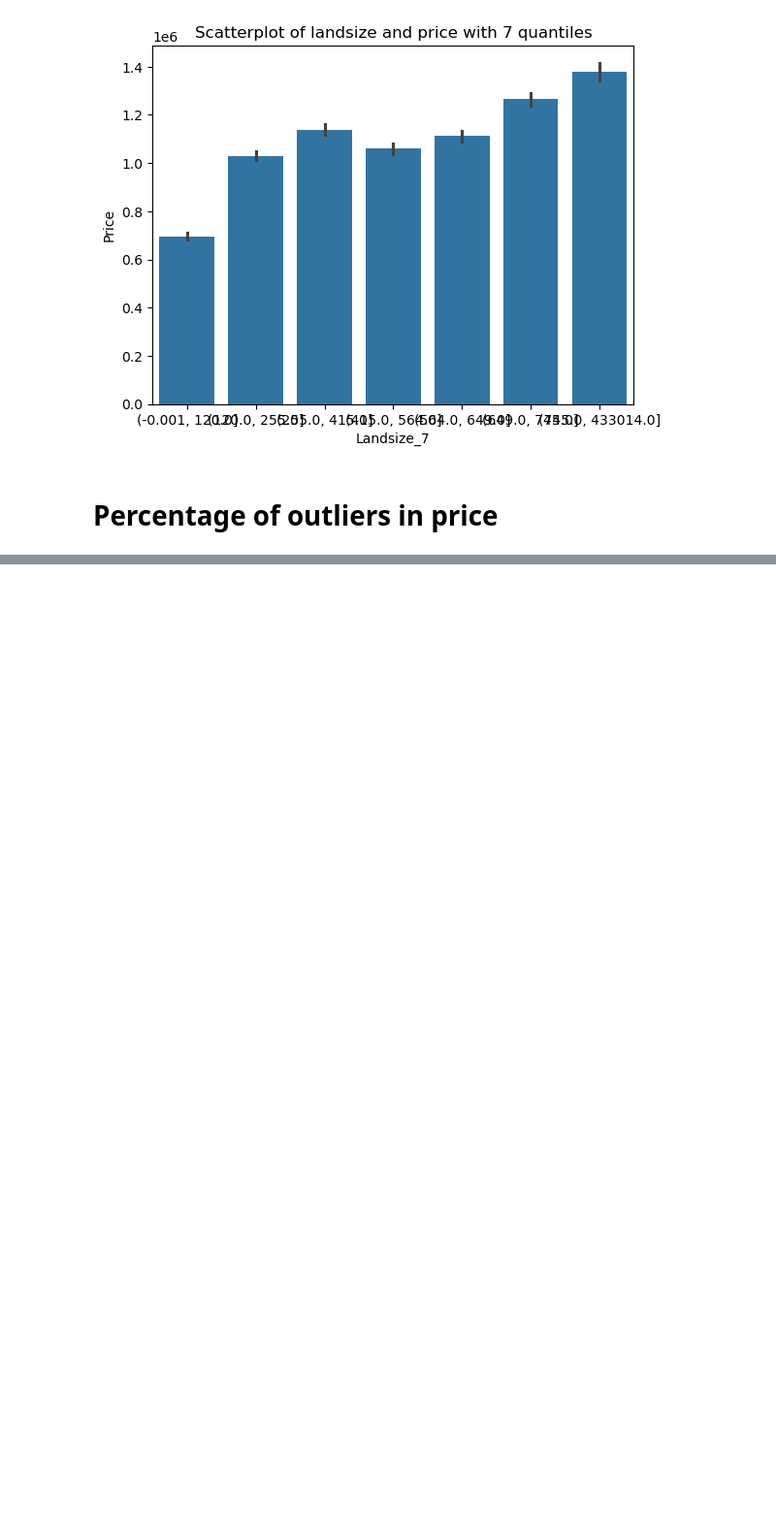
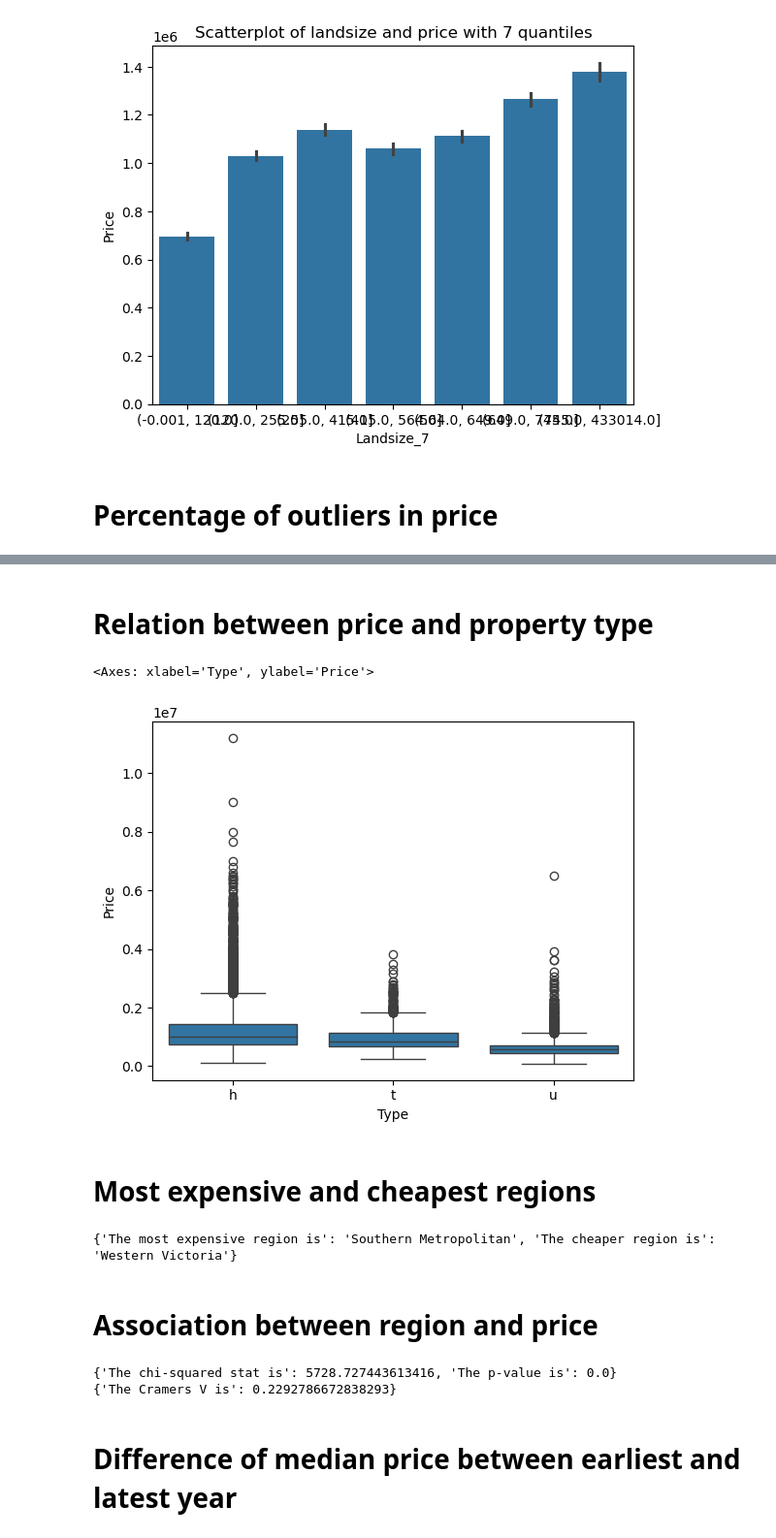
Before and after one commit to almudenaolg/Melbourne_Housing_Data_Assesment, a Jupyter notebook: assesment.ipynb, the cells around one changed output, grey strips where cells are left out. Shown: that part at 97% size. Cells and saved outputs as stored; diff of their text form; code cells hidden in the pictures; blank space fills up the shorter version.

```diff
--- a/assesment.ipynb
+++ b/assesment.ipynb
@@ -129,0 +172,41 @@ IQR = Q3 - Q1
+# %% [markdown]
+# Relation between price and property type
+# %%
+#Create a boxplot to visualize the relation between property type and price
+sns.boxplot(x='Type', y='Price', data=df)
+# %% [output]
+<Axes: xlabel='Type', ylabel='Price'>
+[figure, added]
+# %% [markdown]
+# Most expensive and cheapest regions
+# %%
+# Calculate the median price for each region to know which region is more expensive and which is cheaper
+most_expensive = df.groupby('Regionname')['Price'].median().sort_values(ascending=False).index[0]
+cheaper = df.groupby('Regionname')['Price'].median().sort_values(ascending=False).index[-1]
+
+print({'The most expensive region is':most_expensive, 'The cheaper region is':cheaper})
+# %% [output]
+{'The most expensive region is': 'Southern Metropolitan', 'The cheaper region is': 'Western Victoria'}
+# %% [markdown]
+# Association between region and price
+# %%
+# First we categorize the price into five groups
+df['Price_category'] = pd.qcut(df['Price'], q=5, labels=['Low', 'Medium', 'High', 'Very High', 'Extremely High'])
+
+# Create a crosstab to apply the chi-squared test
+region_price = pd.crosstab(df['Regionname'], df['Price_category'])
+
+# Use chi-squared test to test the association between region and price
+chi2, p_value, _, _ = stats.chi2_contingency(region_price)
+
+print({'The chi-squared stat is':chi2, 'The p-value is':p_value})
+
+# Use Cramer's V test to test the association between property type and price
+n = region_price.sum().sum()
+cramers_v = np.sqrt((chi2 / n) / (min(region_price.shape) - 1))
+print({'The Cramers V is':cramers_v})
+# %% [output]
+{'The chi-squared stat is': 5728.727443613416, 'The p-value is': 0.0}
+{'The Cramers V is': 0.2292786672838293}
+# %% [markdown]
+# Difference of median price between earliest and latest year
```
Also changed, not shown: parts of 10 cells of this notebook.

---+---

Assignment: Lines of the listing above that contain the word "print" should all be returned.

Answer for the task:
+print({'The most expensive region is':most_expensive, 'The cheaper region is':cheaper})
+print({'The chi-squared stat is':chi2, 'The p-value is':p_value})
+print({'The Cramers V is':cramers_v})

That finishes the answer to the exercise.